[Exercise data — start]
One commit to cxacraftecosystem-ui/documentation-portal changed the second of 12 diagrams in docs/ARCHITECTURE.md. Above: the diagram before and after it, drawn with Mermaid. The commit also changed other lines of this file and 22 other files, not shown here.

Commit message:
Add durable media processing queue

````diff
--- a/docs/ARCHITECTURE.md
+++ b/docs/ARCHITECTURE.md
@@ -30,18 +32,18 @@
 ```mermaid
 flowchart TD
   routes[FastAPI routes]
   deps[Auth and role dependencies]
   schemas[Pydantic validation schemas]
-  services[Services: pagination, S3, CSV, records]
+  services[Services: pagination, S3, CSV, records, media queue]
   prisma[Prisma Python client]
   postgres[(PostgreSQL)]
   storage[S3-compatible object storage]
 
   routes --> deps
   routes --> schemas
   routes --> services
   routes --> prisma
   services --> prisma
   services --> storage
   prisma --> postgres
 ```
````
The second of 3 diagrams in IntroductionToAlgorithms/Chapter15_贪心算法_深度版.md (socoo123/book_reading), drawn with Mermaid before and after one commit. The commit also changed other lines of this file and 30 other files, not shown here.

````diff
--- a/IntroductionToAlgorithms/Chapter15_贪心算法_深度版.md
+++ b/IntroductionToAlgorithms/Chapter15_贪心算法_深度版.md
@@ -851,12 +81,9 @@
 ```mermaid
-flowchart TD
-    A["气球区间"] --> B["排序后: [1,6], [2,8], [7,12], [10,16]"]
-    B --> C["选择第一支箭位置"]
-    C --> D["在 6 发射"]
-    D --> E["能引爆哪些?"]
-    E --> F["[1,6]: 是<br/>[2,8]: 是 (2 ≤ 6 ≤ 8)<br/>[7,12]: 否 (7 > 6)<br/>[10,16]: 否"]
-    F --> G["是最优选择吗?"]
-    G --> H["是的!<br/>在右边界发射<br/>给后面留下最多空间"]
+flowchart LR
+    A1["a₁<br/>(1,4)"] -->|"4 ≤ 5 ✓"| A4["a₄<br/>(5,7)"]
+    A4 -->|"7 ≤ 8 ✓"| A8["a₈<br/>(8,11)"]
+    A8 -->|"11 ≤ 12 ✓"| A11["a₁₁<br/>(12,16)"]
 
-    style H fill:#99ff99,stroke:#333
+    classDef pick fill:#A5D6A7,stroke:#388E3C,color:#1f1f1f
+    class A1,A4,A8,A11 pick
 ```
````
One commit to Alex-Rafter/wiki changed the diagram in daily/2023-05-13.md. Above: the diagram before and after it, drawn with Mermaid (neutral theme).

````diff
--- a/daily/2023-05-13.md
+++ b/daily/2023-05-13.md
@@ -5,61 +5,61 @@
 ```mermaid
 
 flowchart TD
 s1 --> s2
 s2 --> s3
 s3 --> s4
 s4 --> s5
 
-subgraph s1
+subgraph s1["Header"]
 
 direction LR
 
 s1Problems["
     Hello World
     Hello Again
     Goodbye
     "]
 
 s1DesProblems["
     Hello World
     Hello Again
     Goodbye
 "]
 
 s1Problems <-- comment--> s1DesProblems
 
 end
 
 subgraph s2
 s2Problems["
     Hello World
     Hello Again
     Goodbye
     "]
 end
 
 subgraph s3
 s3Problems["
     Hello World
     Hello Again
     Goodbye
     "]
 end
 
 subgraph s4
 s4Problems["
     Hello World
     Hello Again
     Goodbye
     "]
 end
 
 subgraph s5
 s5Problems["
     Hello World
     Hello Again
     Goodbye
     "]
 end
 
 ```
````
[Exercise data — finish]
*Exercise description:* Each entry is to be written out exactly as it was given.

*Solution for this problem:*
One commit to cxacraftecosystem-ui/documentation-portal changed the second of 12 diagrams in docs/ARCHITECTURE.md. Above: the diagram before and after it, drawn with Mermaid. The commit also changed other lines of this file and 22 other files, not shown here.

Commit message:
Add durable media processing queue

````diff
--- a/docs/ARCHITECTURE.md
+++ b/docs/ARCHITECTURE.md
@@ -30,18 +32,18 @@
 ```mermaid
 flowchart TD
   routes[FastAPI routes]
   deps[Auth and role dependencies]
   schemas[Pydantic validation schemas]
-  services[Services: pagination, S3, CSV, records]
+  services[Services: pagination, S3, CSV, records, media queue]
   prisma[Prisma Python client]
   postgres[(PostgreSQL)]
   storage[S3-compatible object storage]
 
   routes --> deps
   routes --> schemas
   routes --> services
   routes --> prisma
   services --> prisma
   services --> storage
   prisma --> postgres
 ```
````
The second of 3 diagrams in IntroductionToAlgorithms/Chapter15_贪心算法_深度版.md (socoo123/book_reading), drawn with Mermaid before and after one commit. The commit also changed other lines of this file and 30 other files, not shown here.

````diff
--- a/IntroductionToAlgorithms/Chapter15_贪心算法_深度版.md
+++ b/IntroductionToAlgorithms/Chapter15_贪心算法_深度版.md
@@ -851,12 +81,9 @@
 ```mermaid
-flowchart TD
-    A["气球区间"] --> B["排序后: [1,6], [2,8], [7,12], [10,16]"]
-    B --> C["选择第一支箭位置"]
-    C --> D["在 6 发射"]
-    D --> E["能引爆哪些?"]
-    E --> F["[1,6]: 是<br/>[2,8]: 是 (2 ≤ 6 ≤ 8)<br/>[7,12]: 否 (7 > 6)<br/>[10,16]: 否"]
-    F --> G["是最优选择吗?"]
-    G --> H["是的!<br/>在右边界发射<br/>给后面留下最多空间"]
+flowchart LR
+    A1["a₁<br/>(1,4)"] -->|"4 ≤ 5 ✓"| A4["a₄<br/>(5,7)"]
+    A4 -->|"7 ≤ 8 ✓"| A8["a₈<br/>(8,11)"]
+    A8 -->|"11 ≤ 12 ✓"| A11["a₁₁<br/>(12,16)"]
 
-    style H fill:#99ff99,stroke:#333
+    classDef pick fill:#A5D6A7,stroke:#388E3C,color:#1f1f1f
+    class A1,A4,A8,A11 pick
 ```
````
One commit to Alex-Rafter/wiki changed the diagram in daily/2023-05-13.md. Above: the diagram before and after it, drawn with Mermaid (neutral theme).

````diff
--- a/daily/2023-05-13.md
+++ b/daily/2023-05-13.md
@@ -5,61 +5,61 @@
 ```mermaid
 
 flowchart TD
 s1 --> s2
 s2 --> s3
 s3 --> s4
 s4 --> s5
 
-subgraph s1
+subgraph s1["Header"]
 
 direction LR
 
 s1Problems["
     Hello World
     Hello Again
     Goodbye
     "]
 
 s1DesProblems["
     Hello World
     Hello Again
     Goodbye
 "]
 
 s1Problems <-- comment--> s1DesProblems
 
 end
 
 subgraph s2
 s2Problems["
     Hello World
     Hello Again
     Goodbye
     "]
 end
 
 subgraph s3
 s3Problems["
     Hello World
     Hello Again
     Goodbye
     "]
 end
 
 subgraph s4
 s4Problems["
     Hello World
     Hello Again
     Goodbye
     "]
 end
 
 subgraph s5
 s5Problems["
     Hello World
     Hello Again
     Goodbye
     "]
 end
 
 ```
````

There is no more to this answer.